To develop its global strategy, the development of an innovative brand has always been the key target of SAIC Group, according to the company. Using the technology of Ssangyong and MG Rover, SAIC Group hopes the JV will manufacture its own vehicles to make the group more competitive internationally.
SAIC Group owns the intellectual property rights to the technology of Ssangyong and MG Rover after acquisitions last October and this April.
Zhang Xin, an analyst with Guotai & Jun'an Securities Co Ltd, said: "It is my belief the setting up of the JV is to rescue the failing factory in Yizheng. "But it's also an opportunity for SAIC Group to develop its own brand."

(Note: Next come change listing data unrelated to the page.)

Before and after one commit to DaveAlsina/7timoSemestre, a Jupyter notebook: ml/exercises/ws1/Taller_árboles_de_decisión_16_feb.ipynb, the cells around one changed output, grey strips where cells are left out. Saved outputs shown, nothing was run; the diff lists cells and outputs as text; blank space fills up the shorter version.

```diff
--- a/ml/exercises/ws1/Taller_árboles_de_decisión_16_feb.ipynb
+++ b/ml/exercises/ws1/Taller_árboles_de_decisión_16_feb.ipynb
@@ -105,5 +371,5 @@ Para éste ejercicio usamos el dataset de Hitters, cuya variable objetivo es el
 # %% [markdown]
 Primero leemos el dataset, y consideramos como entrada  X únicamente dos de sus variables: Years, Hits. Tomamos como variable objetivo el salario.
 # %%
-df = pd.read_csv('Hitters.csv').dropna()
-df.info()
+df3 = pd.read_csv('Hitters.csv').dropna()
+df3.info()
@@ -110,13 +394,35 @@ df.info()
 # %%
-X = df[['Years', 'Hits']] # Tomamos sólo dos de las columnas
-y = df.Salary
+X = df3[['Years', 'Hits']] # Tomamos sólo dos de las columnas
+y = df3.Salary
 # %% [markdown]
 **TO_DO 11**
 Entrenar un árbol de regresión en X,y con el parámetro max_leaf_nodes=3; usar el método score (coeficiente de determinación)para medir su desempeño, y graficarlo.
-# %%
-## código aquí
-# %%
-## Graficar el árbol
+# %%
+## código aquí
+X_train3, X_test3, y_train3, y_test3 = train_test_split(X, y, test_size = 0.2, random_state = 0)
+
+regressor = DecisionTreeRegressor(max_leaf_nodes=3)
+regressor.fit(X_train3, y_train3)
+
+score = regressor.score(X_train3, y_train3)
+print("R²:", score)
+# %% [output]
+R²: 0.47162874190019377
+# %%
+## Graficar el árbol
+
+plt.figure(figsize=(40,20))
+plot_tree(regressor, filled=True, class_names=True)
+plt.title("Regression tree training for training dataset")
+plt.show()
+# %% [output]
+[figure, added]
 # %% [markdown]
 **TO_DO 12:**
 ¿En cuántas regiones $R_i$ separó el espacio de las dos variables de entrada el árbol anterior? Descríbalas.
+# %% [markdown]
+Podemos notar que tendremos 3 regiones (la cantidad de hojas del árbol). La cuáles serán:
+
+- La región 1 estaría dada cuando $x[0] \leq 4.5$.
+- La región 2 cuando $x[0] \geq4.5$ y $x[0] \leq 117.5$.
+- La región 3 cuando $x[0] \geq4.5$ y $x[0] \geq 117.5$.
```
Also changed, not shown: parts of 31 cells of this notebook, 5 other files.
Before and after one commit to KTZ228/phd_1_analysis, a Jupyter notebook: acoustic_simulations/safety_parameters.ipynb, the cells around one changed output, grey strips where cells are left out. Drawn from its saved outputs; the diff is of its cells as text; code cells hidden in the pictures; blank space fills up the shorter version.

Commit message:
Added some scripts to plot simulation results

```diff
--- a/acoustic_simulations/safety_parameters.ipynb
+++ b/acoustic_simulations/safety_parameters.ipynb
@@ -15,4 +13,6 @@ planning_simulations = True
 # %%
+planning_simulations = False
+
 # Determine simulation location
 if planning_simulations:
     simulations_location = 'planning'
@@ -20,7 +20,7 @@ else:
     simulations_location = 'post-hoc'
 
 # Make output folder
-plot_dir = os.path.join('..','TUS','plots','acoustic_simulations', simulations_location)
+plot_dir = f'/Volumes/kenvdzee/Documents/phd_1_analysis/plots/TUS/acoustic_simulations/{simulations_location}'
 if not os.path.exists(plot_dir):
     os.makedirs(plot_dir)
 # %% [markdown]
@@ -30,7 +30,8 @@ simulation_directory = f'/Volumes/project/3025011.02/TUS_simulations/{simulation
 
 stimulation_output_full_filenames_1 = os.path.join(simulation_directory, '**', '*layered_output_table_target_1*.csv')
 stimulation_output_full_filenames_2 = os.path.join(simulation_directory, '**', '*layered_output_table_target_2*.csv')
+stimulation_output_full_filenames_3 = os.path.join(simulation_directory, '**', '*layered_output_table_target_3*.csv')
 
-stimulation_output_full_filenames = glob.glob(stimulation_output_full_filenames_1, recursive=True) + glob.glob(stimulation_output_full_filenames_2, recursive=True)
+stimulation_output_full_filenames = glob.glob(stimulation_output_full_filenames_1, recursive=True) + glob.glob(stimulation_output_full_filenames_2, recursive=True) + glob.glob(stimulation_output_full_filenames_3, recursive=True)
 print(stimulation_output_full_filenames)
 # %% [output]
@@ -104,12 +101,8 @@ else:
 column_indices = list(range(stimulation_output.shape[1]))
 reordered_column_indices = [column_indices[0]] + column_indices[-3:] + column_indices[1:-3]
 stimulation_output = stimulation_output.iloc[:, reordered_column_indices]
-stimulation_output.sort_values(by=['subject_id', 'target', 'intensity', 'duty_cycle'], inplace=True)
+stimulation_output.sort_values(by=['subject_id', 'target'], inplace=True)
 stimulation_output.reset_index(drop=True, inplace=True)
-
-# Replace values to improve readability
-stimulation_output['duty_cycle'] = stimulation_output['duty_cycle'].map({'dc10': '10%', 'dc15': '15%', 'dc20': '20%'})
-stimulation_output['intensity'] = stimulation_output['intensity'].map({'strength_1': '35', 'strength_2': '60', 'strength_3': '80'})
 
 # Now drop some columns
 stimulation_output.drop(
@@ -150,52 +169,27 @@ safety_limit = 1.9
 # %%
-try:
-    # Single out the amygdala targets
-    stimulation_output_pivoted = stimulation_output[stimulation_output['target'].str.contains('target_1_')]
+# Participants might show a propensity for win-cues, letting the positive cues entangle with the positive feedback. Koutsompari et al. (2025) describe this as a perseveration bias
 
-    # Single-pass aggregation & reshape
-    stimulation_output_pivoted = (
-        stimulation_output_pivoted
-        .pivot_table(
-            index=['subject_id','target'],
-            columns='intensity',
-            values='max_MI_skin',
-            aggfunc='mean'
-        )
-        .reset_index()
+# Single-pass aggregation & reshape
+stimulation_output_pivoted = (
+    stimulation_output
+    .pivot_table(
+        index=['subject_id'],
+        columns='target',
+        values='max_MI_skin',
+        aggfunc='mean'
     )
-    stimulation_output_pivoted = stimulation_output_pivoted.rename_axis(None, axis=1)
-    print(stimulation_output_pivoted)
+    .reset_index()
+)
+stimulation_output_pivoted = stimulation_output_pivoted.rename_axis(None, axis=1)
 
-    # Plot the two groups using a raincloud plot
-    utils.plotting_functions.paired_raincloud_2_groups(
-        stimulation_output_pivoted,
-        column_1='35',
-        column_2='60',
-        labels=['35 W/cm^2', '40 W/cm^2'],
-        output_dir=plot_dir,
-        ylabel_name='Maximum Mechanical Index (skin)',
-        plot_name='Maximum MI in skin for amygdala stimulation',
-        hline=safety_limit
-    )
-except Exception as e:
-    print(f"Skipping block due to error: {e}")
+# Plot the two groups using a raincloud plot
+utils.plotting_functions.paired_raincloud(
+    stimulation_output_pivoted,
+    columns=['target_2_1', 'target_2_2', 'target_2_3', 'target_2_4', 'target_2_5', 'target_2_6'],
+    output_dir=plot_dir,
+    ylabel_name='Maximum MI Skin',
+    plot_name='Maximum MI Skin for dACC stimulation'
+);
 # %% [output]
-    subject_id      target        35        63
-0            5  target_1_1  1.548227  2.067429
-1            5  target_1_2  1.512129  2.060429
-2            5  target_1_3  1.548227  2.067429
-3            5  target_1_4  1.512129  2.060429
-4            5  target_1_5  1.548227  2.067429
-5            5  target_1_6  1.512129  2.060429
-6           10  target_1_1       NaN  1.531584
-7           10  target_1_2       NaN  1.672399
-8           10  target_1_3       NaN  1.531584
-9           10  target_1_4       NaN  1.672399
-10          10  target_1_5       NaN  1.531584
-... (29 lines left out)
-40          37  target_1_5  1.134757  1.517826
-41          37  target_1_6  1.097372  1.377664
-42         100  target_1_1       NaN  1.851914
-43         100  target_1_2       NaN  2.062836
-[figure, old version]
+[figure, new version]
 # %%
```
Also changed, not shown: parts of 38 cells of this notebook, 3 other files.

Song Bingshen, an analyst with China Securities Co Ltd, told China Daily that SAIC Group's factory in Yizheng had losses of 100 million yuan (US$12.33 million) last year.
"But I think SAIC Group is thinking more about its branding. As China's second-biggest automaker, SAIC Group needs an innovative brand to face the fierce global competition," said Song.
Both analysts expected the JV to come up against difficulties due to hot competition in the auto market, especially the passenger car market, which is largely occupied by world leading automakers.
"If the JV manufactures passenger cars, it will bring unnecessary competition to Buick, Passat and so on, which are also brands of SAIC Group," said Zhang.
Song said: "With a name like Luwei, which sounds like an MPV (mini passenger vans), and the MPV advantages of Ssangyong, I expect the JV to produce MPVs."
The analysts suggested the newly formed JV develop its business on commercial vehicles, rather than passenger cars.
(China Daily July 29, 2005)